Apple's annual developer conference in San Francisco.
Apple Pitching iTunes Subscriptions to TV Networks?
Apple isn't tying the proposed service to a specific piece of hardware, like its underwhelming Apple TV box, or its long-rumored tablet/slate device. Instead, it is presenting the offer as an extension of its iTunes software, which already has a huge installed base: A year ago, Apple said it had 65 million iTunes customer accounts.
A so-called "over the top" service could theoretically rival the ones most consumers already buy from cable TV operators -- if Apple is able to get enough buy-in from broadcast and cable TV programmers.
According to the report's sources, TV networks are intrigued by the potential for increased revenue streams that could be afforded by Apple's proposal, but are also leery of harming their existing relationships with the cable companies that carry their programming and advertisers who look to viewership numbers on those systems when targeting their campaigns.
The report notes that other companies, including Amazon, Netflix, Hulu, and Google's YouTube have also been moving into the digital delivery arena, indicating that the time may be right for Apple to make its move.

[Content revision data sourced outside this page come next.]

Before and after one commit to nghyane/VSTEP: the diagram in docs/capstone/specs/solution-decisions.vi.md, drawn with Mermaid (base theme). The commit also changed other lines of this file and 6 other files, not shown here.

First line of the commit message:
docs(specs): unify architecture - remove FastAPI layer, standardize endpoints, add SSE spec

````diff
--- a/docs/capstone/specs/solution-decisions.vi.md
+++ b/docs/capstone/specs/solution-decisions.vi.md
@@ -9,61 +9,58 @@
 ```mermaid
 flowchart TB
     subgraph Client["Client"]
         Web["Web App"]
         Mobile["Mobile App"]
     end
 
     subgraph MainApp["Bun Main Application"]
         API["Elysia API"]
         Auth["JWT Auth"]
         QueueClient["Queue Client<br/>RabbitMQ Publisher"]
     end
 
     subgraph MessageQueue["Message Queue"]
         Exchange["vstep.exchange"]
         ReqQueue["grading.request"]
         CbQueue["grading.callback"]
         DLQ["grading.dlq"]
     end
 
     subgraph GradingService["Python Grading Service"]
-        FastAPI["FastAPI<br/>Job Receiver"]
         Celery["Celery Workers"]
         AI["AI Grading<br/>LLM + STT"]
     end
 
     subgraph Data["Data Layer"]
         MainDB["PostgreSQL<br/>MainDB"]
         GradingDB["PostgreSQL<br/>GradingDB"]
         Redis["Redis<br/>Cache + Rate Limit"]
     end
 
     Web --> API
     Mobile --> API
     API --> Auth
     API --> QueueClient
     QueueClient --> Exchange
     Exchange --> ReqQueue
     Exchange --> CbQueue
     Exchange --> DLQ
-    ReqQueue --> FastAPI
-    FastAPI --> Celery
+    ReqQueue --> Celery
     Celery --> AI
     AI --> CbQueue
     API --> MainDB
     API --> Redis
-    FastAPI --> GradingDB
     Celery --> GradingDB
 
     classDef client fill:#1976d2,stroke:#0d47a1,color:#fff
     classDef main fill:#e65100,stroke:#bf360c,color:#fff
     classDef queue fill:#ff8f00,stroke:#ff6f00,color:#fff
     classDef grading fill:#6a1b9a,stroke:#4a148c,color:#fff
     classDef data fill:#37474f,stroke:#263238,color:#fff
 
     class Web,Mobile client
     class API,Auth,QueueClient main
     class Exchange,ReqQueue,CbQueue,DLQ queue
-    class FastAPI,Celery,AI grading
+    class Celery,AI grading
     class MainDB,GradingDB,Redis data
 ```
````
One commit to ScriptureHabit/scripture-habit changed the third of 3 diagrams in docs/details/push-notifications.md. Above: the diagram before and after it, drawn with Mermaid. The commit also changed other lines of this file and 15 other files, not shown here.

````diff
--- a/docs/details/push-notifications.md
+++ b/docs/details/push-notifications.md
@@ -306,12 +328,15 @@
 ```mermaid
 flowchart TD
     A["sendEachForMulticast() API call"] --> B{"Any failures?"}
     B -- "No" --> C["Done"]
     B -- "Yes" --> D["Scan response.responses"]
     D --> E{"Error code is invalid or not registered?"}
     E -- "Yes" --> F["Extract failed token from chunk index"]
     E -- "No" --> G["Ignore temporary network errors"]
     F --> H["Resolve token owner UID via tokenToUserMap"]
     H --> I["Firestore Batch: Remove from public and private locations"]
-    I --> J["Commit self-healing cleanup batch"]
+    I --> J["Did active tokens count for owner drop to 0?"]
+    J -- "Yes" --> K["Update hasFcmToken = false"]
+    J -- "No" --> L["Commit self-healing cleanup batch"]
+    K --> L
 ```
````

So Apple's proposed subscription service, which the company has floated in the past, is no longer a huge stretch. Says one executive briefed on the company's plans: "I think they might get it right this time."